From a clinical perspective, there is a compelling need to understand how weight gain occurs so readily in the context of a homeostatic system that regulates body fat. Such understanding will assist in the selection of appropriate drug targets and will facilitate therapeutic decision-making in a future where multiple drug options for obesity treatment are likely to exist. For example, inhibition of anabolic activity is unlikely to cause weight loss by itself if anabolic pathways are already hypoactive under ad libitum feeding conditions, but it may help to maintain weight loss induced by other interventions (since weight loss should activate anabolic effectors that had previously been quiescent). Conversely, the weight-reducing efficacy of drugs that activate catabolic effector pathways (e.g., agonists of melanocortin receptors) are likely to be potentiated by concomitant inhibition of anabolic pathways that will otherwise be activated as body fat is lost. Drug combinations that both activate catabolic and inhibit anabolic pathways, or alternatively, act downstream of these neuronal systems, may ultimately be required for optimal pharmacotherapy of obesity.

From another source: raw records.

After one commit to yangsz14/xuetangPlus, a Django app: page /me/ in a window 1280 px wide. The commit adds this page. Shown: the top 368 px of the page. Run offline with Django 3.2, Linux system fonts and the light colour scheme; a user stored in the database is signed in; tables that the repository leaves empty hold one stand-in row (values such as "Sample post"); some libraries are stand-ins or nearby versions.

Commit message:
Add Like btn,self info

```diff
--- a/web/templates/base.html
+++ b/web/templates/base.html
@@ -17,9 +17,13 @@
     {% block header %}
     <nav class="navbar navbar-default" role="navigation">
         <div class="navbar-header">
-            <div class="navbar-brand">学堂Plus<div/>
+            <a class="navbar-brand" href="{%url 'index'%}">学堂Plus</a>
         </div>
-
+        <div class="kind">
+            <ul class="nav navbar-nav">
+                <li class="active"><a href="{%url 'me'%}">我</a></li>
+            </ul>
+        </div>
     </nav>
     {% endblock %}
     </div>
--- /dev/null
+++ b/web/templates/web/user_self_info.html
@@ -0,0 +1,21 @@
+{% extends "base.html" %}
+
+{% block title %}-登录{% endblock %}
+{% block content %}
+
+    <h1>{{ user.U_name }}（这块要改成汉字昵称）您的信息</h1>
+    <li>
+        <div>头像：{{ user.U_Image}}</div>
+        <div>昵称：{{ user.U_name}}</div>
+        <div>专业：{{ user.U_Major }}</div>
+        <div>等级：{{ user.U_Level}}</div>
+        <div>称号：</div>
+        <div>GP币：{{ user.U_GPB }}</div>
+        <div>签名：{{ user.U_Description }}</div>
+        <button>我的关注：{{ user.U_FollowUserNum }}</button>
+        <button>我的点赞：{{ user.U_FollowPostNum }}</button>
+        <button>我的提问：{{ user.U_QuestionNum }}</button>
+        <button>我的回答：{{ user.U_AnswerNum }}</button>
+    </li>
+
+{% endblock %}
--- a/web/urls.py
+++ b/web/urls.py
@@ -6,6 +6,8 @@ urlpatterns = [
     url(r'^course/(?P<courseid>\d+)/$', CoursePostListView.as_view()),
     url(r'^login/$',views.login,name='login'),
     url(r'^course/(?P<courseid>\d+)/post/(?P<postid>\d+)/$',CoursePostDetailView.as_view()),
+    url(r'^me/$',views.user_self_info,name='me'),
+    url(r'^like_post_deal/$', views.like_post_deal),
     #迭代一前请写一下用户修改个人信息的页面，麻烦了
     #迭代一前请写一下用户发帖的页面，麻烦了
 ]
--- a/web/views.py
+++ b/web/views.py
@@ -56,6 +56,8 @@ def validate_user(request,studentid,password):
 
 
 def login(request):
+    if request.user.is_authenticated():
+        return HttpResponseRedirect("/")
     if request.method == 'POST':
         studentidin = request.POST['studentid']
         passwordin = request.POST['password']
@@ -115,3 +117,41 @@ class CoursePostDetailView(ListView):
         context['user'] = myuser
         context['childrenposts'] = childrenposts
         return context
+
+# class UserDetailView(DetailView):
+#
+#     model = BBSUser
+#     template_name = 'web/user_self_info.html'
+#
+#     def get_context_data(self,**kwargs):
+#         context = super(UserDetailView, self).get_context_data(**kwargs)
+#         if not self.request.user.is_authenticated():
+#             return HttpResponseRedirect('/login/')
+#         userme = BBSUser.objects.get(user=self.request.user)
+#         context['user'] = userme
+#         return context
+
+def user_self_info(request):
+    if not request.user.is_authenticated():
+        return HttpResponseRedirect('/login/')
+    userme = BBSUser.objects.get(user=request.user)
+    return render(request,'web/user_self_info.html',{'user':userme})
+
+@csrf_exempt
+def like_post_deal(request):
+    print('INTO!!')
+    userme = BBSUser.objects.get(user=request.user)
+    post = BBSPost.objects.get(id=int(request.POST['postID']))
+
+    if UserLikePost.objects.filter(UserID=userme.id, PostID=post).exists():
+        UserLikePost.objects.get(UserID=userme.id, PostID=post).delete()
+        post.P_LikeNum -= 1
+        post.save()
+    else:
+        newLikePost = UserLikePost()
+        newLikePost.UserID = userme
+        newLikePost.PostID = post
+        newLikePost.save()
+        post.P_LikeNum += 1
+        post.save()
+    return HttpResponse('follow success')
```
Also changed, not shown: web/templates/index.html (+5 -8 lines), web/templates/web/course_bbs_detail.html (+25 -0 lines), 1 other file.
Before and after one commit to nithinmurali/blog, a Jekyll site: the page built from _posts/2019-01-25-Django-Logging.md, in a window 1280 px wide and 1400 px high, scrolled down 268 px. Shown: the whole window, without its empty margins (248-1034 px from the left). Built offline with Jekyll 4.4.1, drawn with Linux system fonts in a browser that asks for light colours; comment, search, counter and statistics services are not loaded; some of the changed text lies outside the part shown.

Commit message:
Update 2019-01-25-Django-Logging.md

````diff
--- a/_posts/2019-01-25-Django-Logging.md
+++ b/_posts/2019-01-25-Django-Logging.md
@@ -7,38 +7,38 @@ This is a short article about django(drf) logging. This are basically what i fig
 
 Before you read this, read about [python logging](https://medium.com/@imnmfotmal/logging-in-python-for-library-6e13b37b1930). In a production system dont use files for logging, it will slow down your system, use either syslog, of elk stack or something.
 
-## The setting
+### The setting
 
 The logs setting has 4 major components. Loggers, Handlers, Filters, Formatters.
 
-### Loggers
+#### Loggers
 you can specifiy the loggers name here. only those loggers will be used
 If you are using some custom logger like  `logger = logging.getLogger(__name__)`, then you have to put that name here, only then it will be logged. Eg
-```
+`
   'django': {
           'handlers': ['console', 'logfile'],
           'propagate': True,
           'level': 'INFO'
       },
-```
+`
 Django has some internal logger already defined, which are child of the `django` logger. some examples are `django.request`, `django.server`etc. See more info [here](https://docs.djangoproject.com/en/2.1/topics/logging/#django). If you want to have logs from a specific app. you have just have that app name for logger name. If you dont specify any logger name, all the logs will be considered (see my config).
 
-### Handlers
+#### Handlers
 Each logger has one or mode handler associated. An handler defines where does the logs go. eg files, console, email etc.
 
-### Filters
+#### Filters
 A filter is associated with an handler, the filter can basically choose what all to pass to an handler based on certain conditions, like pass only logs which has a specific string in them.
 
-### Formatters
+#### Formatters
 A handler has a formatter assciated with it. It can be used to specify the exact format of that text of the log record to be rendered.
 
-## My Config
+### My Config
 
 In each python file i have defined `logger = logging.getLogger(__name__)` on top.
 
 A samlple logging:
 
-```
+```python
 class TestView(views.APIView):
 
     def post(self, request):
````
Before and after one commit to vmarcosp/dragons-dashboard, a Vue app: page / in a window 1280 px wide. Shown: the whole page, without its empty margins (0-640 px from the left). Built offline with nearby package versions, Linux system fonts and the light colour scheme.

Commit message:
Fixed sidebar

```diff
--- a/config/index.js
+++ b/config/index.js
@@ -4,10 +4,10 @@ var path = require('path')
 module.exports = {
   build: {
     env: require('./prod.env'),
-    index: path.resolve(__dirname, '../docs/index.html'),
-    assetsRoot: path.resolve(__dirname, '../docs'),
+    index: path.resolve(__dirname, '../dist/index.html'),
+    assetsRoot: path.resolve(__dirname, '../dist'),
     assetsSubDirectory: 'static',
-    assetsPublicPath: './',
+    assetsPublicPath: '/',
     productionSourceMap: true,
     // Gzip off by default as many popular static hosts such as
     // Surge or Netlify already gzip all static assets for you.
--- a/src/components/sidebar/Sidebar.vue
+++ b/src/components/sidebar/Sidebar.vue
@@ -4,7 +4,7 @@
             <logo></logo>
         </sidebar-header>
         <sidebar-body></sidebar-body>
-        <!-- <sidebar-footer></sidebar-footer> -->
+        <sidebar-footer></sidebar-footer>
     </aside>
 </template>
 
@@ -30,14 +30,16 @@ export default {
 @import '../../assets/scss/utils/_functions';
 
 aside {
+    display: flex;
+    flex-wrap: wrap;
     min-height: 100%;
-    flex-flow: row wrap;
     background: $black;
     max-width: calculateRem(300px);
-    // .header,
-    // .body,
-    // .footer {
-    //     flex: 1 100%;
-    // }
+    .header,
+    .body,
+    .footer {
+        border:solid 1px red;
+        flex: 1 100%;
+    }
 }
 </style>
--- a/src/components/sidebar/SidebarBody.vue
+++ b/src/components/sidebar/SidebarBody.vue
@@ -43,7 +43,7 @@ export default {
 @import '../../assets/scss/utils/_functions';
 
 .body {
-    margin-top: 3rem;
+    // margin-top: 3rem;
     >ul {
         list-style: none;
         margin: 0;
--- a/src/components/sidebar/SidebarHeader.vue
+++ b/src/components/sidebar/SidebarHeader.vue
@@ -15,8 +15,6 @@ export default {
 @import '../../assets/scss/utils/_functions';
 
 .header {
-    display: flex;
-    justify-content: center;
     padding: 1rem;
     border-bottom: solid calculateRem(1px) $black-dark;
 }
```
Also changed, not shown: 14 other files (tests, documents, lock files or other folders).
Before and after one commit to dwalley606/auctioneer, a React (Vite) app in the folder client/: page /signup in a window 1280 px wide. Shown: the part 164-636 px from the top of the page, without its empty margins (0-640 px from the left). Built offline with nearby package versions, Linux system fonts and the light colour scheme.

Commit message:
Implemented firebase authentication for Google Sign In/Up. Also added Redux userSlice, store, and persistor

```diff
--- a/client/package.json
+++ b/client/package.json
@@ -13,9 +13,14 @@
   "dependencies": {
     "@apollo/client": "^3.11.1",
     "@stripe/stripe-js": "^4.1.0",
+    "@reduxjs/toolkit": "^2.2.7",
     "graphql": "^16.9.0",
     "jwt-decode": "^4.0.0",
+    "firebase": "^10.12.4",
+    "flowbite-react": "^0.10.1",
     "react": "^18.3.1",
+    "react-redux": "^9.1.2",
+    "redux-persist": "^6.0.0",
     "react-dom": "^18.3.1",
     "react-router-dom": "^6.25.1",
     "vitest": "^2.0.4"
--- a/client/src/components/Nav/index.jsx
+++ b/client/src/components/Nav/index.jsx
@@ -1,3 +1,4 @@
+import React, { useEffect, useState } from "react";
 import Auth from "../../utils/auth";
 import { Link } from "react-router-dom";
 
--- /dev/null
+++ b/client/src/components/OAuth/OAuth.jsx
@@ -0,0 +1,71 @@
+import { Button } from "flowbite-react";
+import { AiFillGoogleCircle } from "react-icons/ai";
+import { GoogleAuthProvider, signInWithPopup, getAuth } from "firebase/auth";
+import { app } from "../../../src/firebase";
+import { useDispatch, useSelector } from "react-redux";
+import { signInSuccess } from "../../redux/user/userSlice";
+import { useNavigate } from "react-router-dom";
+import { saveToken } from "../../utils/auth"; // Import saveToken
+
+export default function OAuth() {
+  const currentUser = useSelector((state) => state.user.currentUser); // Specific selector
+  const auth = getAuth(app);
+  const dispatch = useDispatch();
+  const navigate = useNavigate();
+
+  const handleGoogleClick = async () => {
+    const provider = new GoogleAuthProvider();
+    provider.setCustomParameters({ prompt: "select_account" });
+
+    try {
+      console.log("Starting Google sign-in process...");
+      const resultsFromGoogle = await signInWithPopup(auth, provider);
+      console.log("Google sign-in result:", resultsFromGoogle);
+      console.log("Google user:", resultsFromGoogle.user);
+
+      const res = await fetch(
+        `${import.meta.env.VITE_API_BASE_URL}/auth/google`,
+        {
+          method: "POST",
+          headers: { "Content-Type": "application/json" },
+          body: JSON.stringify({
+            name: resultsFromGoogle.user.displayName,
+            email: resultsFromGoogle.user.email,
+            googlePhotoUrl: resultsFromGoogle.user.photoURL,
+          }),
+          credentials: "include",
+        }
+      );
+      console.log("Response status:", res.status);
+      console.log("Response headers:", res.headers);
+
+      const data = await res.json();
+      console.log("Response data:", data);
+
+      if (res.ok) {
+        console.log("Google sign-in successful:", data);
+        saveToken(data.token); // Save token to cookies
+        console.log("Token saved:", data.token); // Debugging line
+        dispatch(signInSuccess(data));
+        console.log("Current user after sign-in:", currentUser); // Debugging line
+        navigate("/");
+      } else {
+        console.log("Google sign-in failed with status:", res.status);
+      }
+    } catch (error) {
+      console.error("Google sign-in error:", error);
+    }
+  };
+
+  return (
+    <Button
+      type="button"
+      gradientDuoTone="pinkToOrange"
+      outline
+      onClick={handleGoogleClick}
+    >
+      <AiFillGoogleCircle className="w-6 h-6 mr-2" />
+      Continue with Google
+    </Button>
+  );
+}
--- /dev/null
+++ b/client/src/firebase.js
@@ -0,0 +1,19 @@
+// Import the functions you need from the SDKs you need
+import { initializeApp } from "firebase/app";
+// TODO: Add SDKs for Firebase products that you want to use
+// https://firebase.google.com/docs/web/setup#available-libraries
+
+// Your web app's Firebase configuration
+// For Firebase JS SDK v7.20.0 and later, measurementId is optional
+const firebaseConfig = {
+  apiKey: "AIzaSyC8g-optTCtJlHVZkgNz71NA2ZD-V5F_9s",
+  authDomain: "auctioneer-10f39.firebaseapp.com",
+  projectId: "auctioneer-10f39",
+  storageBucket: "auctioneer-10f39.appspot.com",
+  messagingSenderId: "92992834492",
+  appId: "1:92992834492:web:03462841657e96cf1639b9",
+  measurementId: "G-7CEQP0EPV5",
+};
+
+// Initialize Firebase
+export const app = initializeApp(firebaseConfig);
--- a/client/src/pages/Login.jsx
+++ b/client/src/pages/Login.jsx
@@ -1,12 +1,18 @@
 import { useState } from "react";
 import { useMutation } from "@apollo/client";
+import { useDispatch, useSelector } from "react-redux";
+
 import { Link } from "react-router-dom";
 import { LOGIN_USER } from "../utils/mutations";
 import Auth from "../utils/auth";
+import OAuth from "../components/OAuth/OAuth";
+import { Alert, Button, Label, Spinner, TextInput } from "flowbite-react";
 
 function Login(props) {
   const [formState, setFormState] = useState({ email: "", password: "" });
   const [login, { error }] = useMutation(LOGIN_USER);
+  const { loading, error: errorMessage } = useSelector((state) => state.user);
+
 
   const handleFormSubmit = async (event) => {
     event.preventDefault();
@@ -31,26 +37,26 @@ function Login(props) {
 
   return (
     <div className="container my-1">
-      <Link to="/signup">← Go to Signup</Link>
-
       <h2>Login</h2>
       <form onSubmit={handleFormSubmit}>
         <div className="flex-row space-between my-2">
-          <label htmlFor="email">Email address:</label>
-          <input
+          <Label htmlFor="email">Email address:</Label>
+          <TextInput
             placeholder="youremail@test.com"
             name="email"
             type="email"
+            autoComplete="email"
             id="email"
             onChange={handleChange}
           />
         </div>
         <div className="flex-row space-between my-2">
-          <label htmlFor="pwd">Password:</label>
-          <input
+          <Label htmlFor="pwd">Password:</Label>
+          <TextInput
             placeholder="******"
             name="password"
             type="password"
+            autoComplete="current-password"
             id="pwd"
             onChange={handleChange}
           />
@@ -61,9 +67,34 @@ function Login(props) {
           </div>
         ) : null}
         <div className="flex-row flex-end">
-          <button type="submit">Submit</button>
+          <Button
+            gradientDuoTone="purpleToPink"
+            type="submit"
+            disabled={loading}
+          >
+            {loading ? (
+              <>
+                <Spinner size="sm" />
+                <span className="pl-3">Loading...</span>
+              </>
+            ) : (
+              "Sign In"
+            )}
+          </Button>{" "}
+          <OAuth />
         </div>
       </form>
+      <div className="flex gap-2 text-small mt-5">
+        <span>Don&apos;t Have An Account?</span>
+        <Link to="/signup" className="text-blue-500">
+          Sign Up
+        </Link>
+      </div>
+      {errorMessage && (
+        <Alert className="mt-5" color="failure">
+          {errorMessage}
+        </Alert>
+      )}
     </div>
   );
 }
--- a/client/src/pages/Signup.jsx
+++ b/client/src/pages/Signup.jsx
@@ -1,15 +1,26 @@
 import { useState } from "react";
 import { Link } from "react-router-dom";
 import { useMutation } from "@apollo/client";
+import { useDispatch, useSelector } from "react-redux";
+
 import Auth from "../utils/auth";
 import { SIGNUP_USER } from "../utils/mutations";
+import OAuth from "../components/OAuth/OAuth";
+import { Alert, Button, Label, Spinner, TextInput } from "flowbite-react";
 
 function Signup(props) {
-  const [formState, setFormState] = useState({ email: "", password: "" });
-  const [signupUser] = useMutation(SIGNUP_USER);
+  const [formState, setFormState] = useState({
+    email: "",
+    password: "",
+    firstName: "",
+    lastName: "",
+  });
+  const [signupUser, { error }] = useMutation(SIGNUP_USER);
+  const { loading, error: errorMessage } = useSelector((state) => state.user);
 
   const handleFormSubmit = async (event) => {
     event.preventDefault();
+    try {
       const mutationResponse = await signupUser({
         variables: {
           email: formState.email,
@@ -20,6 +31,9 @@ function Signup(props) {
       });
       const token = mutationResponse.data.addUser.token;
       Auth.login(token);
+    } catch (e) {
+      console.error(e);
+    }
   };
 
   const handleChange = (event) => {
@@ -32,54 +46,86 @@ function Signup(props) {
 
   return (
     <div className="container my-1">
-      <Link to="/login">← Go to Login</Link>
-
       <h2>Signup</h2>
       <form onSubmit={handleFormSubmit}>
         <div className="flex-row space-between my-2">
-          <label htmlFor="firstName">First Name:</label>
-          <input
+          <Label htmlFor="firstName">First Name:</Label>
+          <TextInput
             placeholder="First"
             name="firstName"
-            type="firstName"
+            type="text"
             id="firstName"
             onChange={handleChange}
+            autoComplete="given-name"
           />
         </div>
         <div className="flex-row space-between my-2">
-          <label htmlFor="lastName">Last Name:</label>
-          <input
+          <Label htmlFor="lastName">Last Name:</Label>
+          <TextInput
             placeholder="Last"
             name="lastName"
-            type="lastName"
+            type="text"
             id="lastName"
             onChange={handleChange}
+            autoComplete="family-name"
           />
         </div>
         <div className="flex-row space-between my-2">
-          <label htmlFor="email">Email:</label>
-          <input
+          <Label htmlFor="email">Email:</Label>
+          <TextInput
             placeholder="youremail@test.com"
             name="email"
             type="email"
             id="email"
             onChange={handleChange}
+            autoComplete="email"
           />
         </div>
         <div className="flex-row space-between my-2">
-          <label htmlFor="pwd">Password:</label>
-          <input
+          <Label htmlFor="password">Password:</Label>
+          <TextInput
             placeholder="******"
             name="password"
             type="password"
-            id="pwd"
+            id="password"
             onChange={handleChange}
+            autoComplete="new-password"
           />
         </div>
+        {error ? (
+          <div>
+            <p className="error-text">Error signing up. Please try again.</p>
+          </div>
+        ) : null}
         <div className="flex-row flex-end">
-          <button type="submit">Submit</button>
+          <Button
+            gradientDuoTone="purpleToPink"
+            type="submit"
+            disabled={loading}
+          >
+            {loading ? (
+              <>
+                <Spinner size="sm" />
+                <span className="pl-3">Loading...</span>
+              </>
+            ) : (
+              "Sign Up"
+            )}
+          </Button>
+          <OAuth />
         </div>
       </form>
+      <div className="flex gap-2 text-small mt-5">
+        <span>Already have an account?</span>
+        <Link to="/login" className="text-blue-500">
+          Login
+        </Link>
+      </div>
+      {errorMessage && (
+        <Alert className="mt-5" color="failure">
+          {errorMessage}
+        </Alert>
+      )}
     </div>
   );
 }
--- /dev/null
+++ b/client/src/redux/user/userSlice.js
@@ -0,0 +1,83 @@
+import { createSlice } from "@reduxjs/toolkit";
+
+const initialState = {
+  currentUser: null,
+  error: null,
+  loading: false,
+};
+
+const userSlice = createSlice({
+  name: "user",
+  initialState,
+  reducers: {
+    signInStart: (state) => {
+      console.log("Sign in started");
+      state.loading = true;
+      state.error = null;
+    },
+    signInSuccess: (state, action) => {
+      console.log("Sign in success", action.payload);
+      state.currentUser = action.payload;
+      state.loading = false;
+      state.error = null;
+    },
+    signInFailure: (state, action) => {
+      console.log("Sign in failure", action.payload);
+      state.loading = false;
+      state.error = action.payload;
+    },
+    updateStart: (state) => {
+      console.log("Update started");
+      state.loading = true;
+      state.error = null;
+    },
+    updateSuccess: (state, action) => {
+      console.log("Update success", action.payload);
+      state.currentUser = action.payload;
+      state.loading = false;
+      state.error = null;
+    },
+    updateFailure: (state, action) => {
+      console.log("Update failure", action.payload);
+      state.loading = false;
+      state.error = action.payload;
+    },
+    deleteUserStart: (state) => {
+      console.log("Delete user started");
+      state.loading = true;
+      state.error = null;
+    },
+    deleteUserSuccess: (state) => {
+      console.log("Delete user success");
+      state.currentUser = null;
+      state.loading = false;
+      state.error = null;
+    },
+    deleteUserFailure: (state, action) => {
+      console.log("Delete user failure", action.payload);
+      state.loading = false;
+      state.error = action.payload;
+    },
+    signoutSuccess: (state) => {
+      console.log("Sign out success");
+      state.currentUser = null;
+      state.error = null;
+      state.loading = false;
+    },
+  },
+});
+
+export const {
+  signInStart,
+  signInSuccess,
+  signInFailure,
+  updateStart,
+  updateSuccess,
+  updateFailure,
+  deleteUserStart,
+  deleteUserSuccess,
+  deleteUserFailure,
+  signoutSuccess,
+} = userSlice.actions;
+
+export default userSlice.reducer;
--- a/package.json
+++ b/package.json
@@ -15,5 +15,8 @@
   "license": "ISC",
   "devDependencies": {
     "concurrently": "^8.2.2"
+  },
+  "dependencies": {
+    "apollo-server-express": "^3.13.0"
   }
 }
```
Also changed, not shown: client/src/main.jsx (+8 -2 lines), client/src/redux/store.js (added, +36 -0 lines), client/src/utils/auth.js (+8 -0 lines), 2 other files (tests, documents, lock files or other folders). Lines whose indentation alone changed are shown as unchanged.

The means by which our bodies strive to defend fat stores in the face of large variation in day-to-day energy intake and expenditure is an area of fundamental biomedical importance. The ability to improve the lives of individuals with disorders of this process will require a detailed understanding of how this system works. While the rapid pace at which new signaling molecules are being discovered continues to generate intense research interest, valid physiological models with which to interpret experimental and clinical phenomena are essential for the development of more effective therapeutic strategies.


-MSH, -melanocyte stimulating hormone; AgRP, agouti-related protein; ARC, arcuate nucleus; BBB, blood-brain barrier; CART, cocaine-amphetamine-regulated transcript; LHA, lateral hypothalamic area; MCH, melanin concentrating hormone; Mc4r, melanocortin-4 receptor; NPY, neuropeptide Y; PI 3-kinase, phosphatidylinositol 3-kinase; POMC, prepro-opiomelanocortin.


Comments on Medscape are moderated and should be professional in tone and on topic. You must declare any conflicts of interest related to your comments and responses. Please see our Commenting Guide for further information. We reserve the right to remove posts at our sole discretion.
Post as: